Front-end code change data
··········
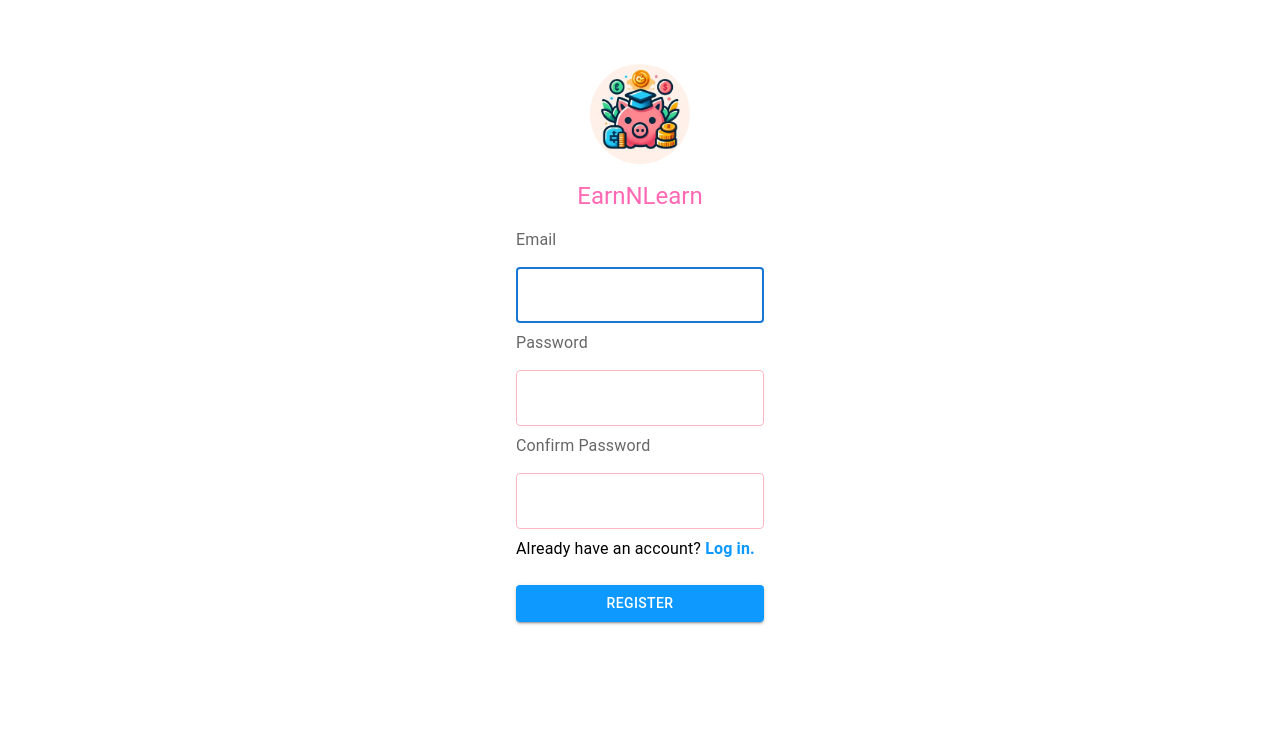
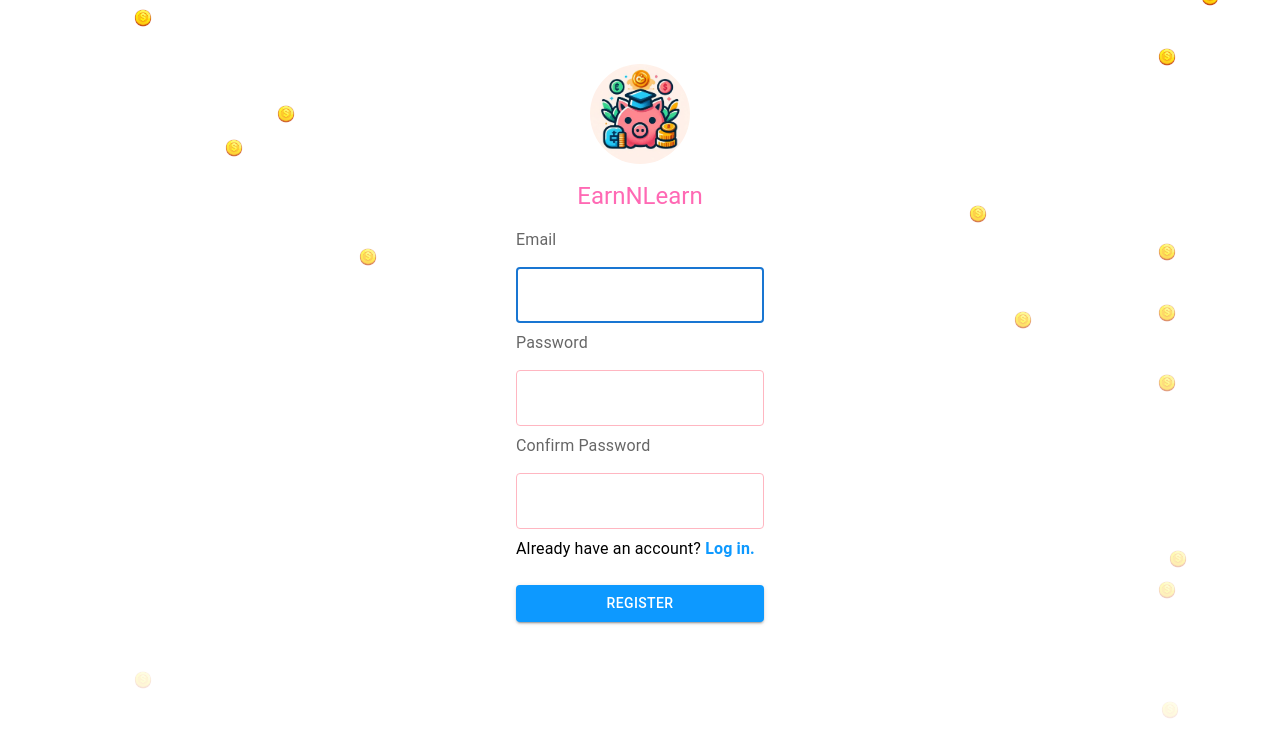
Before and after one commit to Cicada3301q/EarnNLearn, a React (Create React App) app in the folder my-app/: page / in a window 1280 px wide. Shown: the top 756 px of the page. Built offline with nearby package versions, Linux system fonts and the light colour scheme.

Commit message:
add falling coin graphic

```diff
--- a/my-app/src/LoginStyles.css
+++ b/my-app/src/LoginStyles.css
@@ -42,3 +42,35 @@
     margin-bottom: 16px;
     background-color: #0D99FF;
   }
+
+
+  /* Coins CSS Start */
+  .coinsContainer {
+    position: absolute;
+    top: 0;
+    left: 0;
+    width: 100%;
+    height: 100%;
+    overflow: hidden;
+    z-index: -1; /* Ensure the coins appear behind the form */
+  }
+
+  .coin {
+    position: absolute;
+    width: 30px; /* Adjust size as needed */
+    height: 30px;
+    background-image: url('coin.png');
+    background-size: cover;
+    animation: fall linear infinite;
+  }
+
+  @keyframes fall {
+    0% {
+      top: -50px;
+      opacity: 1;
+    }
+    100% {
+      top: 100vh;
+      opacity: 0;
+    }
+  }
--- a/my-app/src/Register.jsx
+++ b/my-app/src/Register.jsx
@@ -1,11 +1,42 @@
-import React, { useState } from 'react';
+import React, { useState, useEffect } from 'react';
 import { Container, TextField, Button, Typography, Box, Avatar, InputLabel } from '@mui/material';
-import './LoginStyles.css'; // Reusing the same CSS file
+import './LoginStyles.css';
+
 
 function Register() {
   const [email, setEmail] = useState('');
   const [password, setPassword] = useState('');
   const [confirmPassword, setConfirmPassword] = useState('');
+
+
+  useEffect(() => {
+    const container = document.querySelector('.coinsContainer');
+    const createCoin = () => {
+        const coin = document.createElement('div');
+        coin.classList.add('coin');
+
+        // Calculate a random position, avoiding the middle 40% of the page
+        const position = Math.random() * 100;
+        if (position > 30 && position < 70) {
+          coin.style.left = position < 50 ? '10vw' : '90vw';
+        } else {
+          coin.style.left = position + 'vw';
+        }
+
+        coin.style.animationDuration = Math.random() * 3 + 2 + 's'; // Randomize duration
+        container.appendChild(coin);
+
+        // Remove coin after animation ends
+        coin.addEventListener('animationend', () => {
+          coin.remove();
+        });
+      };
+
+    // Create a new coin every 300 milliseconds
+    const interval = setInterval(createCoin, 300);
+
+    return () => clearInterval(interval); // Clean up interval on component unmount
+  }, []);
 
   const handleSubmit = (event) => {
     event.preventDefault();
@@ -27,6 +58,7 @@ function Register() {
         alignItems: 'center',
       }}
     >
+    <div className="coinsContainer"></div>
     <Avatar
       src="/EarnNLearn.jpg"
       alt="Logo"
```
Also changed, not shown: my-app/src/coin.png (added).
··········
| WORK REQUEST |
What must be returned is a bare number, the count of lines in the entries holding the string "Register".

| TASK SOLUTION |
4